The Covid-19 crisis raises many questions related to the digitisation of the living environment and digital property rights. The digitisation of the economy and things was on everyone's lips before Corona; what it would have needed was a digitisation of the educational infrastructure. Now we are smarter – and we should use that. We have practically experienced how vital the realm of the digital can be in a pandemic. Now we have to ask what does this mean in legal terms – what must people have a legal claim to in future? The answer can actually only be a European, not a national one. There has been repeated talk of a "digital divide": some people had the necessary hardware and software or could afford it, others did not have it, did not get it, could not buy it. A part of the pupils in all EU member states therefore had virtually no access to education during the lockdown.

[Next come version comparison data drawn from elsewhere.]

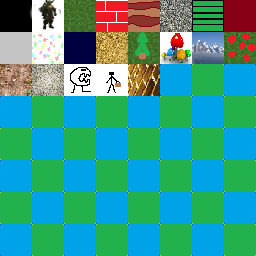
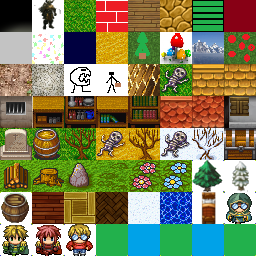
Dodanie 20 nowych tile , dodanie metod budujacych dom i meble

diff --git a/Kod/rogalik/GameBuilder.h b/Kod/rogalik/GameBuilder.h
@@ -8,5 +8,15 @@ private:
 public:
 	Game& getGame();
 	void generateNewGame();
+	/**
+	** Funkcja budujaca domek 
+	** @param map - mapa na ktorej rysujemy
+	** @param level - level na ktorym budujemy
+	** @param x - wspolrzedna x wejscia
+	** @param y - wspolrzedna y wejscia 
+	** @param bool - domek pierwszy (otwarty  TRUE) czy zamkniety
+	**/
+	void buildHouse(std::vector< std::vector< std::vector<Tile> > > &map,int level , int x , int y,bool var=true);
+	void buildFurniture(std::vector< std::vector< std::vector<Tile> > > &map,int level , int x , int y);
 };
 

diff --git a/Kod/rogalik/ImageRes.h b/Kod/rogalik/ImageRes.h
@@ -65,7 +65,18 @@ public:
 		STONE,
 		MONSTER,
 		DEALER,
-		GOLD
+		GOLD,
+		DEAD,
+		ROOF,
+		ROOFN,
+		WINDOW,
+		FURN1A,
+		FURN1B,
+		FURN2A,
+		FURN2B,
+		ROOF2,
+		ROOFN2,
+		WINDOW2,
 	};
 private:
 	ImageRes(void){}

The member states of the EU are aware of their diversity and cultivate it. The EU has made this diversity a protected trademark. But where and when does diversity become counterproductive? It becomes so when everyone has the same basic problem, but thinks that diversity is nevertheless the top priority. The issues outlined above have shown, however, that the Covid-19 crisis has above all revealed the vulnerability and fragility of many elements of European legal culture. Most of these touch on fundamental rights, far beyond freedom of movement.
There is a need for European action here, because at least two crises are still active and are not very much concerned about the Covid-19 crisis: the climate crisis, and conflicts around the Mediterranean and in the northern half of Africa. At least the climate crisis has scenarios in store that could again necessitate far-reaching regulatory interventions in everyday life. The Corona experiences can help to discuss these scenarios at least once in public and to involve the citizens. It is more difficult to predict which scenarios the armed conflicts around the Mediterranean will present for the EU and the everyday life of its citizens.
Overall, the time has come to debate law and legal culture again, because in the long run, the rule of law that is common in Europe will not work if, in more severe crises, it cannot help but massively restrict rights while at the same time admitting massive failures in precautionary measures, understood both materially and legally. It would be helpful if the constitutional state common in Europe became a European constitutional state.